- ASSIGNMENT: Please copy each line below that contains the word "default".

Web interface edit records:
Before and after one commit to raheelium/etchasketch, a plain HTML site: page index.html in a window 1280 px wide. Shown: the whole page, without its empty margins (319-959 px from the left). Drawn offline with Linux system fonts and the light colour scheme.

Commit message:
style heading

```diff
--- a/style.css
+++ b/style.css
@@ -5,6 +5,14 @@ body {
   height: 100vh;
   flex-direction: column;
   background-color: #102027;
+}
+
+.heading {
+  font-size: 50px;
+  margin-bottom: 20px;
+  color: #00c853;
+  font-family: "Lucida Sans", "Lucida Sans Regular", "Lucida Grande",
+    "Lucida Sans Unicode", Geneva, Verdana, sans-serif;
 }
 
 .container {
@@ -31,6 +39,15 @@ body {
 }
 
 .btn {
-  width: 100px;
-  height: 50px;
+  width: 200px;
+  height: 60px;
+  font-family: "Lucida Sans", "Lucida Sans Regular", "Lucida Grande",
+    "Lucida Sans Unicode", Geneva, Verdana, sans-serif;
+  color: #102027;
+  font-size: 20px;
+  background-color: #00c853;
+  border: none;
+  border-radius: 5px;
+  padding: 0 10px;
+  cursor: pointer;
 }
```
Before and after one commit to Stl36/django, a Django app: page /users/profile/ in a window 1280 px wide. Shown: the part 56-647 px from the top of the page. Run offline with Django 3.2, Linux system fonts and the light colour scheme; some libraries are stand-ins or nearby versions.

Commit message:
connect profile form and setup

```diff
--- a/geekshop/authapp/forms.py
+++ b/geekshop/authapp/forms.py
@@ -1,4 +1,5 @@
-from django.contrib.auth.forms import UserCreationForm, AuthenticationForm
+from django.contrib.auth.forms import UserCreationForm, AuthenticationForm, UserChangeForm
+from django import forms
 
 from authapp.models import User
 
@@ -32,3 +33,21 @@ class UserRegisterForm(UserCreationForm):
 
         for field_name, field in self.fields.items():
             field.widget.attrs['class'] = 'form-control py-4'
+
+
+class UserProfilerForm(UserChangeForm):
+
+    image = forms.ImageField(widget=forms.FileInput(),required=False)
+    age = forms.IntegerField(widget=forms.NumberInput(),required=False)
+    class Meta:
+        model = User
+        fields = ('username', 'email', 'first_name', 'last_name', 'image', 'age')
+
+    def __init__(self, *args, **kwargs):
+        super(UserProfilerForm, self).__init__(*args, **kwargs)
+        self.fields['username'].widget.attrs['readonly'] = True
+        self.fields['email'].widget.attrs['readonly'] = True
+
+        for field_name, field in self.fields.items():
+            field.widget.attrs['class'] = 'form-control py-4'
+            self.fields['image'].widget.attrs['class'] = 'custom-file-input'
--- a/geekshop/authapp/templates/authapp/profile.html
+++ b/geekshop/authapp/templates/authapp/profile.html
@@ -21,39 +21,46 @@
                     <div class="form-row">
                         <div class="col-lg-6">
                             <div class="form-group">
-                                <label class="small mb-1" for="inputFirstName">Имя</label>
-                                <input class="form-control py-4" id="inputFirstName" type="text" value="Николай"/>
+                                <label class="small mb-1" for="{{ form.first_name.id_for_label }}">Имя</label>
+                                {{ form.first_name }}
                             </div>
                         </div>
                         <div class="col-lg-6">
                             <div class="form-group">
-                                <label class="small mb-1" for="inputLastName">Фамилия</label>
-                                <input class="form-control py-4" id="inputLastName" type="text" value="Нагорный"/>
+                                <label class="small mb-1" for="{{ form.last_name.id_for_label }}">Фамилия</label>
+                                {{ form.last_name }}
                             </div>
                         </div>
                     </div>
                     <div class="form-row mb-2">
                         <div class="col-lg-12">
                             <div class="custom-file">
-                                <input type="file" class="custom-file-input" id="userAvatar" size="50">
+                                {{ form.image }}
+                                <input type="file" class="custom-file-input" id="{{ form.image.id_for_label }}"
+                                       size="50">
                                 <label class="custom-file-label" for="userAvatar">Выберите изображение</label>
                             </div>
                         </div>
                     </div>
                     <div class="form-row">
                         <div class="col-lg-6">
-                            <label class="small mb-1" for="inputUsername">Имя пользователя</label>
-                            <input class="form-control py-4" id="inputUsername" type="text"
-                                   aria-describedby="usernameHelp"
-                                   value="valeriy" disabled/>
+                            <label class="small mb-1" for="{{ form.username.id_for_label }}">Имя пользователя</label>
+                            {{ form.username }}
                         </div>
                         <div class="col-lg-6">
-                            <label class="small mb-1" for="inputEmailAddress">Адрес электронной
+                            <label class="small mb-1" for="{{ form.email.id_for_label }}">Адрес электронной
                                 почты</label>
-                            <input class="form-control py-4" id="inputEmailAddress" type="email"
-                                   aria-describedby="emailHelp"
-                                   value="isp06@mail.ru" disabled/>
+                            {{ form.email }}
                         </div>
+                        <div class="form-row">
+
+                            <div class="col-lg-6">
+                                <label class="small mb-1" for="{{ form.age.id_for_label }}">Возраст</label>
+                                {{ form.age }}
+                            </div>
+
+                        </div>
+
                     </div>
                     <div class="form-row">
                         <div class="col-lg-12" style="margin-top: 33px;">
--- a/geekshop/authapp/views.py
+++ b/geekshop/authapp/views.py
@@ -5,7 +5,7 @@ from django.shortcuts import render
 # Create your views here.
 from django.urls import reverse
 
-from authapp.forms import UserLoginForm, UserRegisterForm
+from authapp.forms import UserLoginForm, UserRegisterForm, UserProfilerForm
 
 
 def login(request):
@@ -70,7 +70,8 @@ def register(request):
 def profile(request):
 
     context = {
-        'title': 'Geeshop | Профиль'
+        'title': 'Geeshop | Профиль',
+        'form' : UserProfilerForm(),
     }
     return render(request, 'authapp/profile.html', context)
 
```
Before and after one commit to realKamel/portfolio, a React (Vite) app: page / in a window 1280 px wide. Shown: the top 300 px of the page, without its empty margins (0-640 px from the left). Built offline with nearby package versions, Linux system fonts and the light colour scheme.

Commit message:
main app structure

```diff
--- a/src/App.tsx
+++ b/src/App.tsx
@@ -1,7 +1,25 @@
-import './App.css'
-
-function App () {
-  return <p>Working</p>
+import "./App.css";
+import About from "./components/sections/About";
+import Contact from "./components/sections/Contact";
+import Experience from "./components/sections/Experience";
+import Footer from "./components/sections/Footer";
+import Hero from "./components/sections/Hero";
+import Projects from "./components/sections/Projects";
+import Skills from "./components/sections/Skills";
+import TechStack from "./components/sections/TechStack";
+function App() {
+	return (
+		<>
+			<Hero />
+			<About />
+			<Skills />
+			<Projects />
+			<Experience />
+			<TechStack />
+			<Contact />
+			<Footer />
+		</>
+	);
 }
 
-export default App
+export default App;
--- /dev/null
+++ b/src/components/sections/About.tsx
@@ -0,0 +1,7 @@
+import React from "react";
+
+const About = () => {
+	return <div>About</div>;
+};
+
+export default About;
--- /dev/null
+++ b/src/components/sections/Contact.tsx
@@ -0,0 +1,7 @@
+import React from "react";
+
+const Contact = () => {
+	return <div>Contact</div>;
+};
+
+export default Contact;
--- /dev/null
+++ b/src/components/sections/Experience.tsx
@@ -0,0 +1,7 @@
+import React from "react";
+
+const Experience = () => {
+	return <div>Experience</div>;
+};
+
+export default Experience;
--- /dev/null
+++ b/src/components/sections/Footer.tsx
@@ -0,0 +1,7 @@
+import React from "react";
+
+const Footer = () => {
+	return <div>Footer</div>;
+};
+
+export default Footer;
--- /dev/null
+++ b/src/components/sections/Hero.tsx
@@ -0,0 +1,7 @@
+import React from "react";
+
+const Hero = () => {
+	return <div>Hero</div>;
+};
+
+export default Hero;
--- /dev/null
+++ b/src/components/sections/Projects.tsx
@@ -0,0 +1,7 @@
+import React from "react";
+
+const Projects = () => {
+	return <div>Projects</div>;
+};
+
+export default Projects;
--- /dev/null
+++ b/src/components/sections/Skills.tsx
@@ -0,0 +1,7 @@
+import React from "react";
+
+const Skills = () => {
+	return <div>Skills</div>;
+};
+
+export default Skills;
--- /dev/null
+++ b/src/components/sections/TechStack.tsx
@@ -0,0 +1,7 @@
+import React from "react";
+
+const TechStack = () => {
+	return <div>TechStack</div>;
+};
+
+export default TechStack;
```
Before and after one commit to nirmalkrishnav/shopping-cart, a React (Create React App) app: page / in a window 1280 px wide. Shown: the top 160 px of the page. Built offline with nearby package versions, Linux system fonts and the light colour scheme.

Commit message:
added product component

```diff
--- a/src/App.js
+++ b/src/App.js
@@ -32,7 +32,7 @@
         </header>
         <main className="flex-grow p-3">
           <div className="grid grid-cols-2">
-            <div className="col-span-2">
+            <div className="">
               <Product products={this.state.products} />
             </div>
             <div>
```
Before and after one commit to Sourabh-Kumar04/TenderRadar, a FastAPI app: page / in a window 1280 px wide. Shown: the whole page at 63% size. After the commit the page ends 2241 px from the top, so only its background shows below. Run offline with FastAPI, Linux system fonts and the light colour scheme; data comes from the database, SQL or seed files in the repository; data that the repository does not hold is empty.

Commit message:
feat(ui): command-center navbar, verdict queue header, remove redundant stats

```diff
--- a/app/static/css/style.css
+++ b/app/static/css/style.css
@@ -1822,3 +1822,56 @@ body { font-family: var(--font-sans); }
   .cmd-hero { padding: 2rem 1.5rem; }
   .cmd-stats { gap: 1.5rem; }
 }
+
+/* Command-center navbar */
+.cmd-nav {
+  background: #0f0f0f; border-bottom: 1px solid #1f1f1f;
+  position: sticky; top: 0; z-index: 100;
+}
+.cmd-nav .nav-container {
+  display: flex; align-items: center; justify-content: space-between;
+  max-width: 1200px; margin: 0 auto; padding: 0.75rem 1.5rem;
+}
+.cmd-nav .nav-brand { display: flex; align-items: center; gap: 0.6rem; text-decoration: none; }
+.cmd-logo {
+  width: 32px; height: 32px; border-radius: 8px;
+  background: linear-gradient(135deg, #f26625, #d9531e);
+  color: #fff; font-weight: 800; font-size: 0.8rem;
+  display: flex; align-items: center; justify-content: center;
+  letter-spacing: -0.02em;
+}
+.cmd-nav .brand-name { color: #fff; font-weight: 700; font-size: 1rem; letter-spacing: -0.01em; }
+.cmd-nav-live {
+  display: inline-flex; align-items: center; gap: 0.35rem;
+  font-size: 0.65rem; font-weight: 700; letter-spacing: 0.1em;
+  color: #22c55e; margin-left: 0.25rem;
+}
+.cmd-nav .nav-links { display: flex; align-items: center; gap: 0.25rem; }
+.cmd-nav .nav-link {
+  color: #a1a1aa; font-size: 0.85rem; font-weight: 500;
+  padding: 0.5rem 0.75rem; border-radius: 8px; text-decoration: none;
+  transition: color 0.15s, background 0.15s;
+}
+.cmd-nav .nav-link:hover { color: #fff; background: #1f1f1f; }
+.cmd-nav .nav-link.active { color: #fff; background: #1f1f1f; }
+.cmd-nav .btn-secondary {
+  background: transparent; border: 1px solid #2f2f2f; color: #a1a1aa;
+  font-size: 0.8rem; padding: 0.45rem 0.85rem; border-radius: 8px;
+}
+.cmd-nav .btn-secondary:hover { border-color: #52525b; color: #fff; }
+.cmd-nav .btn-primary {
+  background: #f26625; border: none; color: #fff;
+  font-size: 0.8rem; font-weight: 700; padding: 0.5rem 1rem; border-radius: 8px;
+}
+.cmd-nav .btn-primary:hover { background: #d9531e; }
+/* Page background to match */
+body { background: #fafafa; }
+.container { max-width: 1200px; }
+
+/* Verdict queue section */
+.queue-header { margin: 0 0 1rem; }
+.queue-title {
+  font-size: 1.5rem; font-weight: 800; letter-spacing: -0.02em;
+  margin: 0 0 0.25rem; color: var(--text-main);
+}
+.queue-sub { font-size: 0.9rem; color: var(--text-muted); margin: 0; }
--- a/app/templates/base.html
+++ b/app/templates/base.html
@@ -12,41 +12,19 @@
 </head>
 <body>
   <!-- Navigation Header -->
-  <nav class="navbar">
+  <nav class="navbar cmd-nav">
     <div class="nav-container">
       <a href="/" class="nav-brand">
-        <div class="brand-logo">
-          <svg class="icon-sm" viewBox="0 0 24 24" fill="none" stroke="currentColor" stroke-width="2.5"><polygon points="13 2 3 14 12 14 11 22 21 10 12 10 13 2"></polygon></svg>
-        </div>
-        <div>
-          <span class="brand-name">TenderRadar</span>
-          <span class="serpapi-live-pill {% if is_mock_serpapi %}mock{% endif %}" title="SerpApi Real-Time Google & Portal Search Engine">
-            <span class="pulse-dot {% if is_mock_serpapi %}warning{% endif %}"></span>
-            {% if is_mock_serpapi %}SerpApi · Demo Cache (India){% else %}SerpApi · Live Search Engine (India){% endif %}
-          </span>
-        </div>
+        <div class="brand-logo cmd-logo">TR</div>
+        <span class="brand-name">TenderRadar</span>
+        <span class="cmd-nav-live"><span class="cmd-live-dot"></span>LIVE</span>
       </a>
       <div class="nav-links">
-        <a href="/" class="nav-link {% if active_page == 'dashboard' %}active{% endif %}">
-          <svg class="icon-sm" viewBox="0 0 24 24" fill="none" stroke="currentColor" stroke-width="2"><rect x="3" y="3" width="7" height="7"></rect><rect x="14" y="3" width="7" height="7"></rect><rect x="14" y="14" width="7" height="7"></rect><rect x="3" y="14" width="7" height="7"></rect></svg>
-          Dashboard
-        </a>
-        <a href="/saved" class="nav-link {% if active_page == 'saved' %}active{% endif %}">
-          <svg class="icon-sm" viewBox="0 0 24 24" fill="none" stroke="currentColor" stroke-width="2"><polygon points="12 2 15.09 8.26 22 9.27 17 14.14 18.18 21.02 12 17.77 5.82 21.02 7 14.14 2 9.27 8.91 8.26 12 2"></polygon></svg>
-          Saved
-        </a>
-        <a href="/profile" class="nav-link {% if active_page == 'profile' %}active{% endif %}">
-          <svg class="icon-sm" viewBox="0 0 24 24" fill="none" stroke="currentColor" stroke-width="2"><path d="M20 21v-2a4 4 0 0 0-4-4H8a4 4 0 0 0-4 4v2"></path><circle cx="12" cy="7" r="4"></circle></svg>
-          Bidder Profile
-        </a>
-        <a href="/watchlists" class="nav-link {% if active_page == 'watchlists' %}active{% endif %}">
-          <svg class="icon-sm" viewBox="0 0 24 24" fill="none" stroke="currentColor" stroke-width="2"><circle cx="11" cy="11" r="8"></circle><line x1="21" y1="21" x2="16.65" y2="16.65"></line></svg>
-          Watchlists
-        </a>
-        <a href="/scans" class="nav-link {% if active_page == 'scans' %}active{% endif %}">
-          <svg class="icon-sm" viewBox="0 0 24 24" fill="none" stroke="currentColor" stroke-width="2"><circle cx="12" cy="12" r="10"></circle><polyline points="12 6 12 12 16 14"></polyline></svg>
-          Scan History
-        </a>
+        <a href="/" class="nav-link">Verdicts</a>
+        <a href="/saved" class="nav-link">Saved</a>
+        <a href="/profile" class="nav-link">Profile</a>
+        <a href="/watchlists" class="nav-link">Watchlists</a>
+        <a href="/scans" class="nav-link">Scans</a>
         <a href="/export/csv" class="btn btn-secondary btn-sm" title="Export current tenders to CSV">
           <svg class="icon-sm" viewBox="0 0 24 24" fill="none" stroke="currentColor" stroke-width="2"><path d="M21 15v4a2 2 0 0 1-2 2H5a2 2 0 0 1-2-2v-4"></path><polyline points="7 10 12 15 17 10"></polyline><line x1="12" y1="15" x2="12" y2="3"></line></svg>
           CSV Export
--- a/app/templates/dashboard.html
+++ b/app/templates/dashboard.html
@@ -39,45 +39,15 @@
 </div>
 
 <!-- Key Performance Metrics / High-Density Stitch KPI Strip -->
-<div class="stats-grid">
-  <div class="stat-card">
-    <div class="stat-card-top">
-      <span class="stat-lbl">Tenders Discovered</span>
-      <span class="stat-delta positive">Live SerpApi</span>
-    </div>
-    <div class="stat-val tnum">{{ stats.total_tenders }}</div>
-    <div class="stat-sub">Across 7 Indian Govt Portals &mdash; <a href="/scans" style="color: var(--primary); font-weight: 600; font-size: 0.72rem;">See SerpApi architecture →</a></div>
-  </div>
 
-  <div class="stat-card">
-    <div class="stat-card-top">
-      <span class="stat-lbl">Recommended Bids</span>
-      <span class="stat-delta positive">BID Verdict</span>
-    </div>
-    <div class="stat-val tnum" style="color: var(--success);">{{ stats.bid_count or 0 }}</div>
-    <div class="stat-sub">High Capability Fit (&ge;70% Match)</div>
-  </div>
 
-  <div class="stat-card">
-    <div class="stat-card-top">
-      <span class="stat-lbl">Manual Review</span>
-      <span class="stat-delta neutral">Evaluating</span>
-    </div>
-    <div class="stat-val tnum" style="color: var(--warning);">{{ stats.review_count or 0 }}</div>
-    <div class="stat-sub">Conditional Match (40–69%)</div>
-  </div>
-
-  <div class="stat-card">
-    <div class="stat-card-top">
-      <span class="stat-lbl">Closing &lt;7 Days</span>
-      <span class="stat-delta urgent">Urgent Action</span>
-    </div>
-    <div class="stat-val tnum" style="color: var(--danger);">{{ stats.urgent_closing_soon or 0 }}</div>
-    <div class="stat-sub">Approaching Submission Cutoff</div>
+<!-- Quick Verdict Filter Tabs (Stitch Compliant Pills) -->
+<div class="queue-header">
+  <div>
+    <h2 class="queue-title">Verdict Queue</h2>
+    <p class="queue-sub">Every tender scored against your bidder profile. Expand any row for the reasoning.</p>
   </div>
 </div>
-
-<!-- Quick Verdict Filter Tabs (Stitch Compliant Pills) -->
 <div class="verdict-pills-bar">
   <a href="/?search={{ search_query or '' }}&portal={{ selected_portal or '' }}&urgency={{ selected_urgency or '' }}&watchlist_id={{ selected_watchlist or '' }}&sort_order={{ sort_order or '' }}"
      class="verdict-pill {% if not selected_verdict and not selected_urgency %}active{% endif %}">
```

- ANSWER TO THIS PROBLEM:
-export default App
+export default App;
+export default About;
+export default Contact;
+export default Experience;
+export default Footer;
+export default Hero;
+export default Projects;
+export default Skills;
+export default TechStack;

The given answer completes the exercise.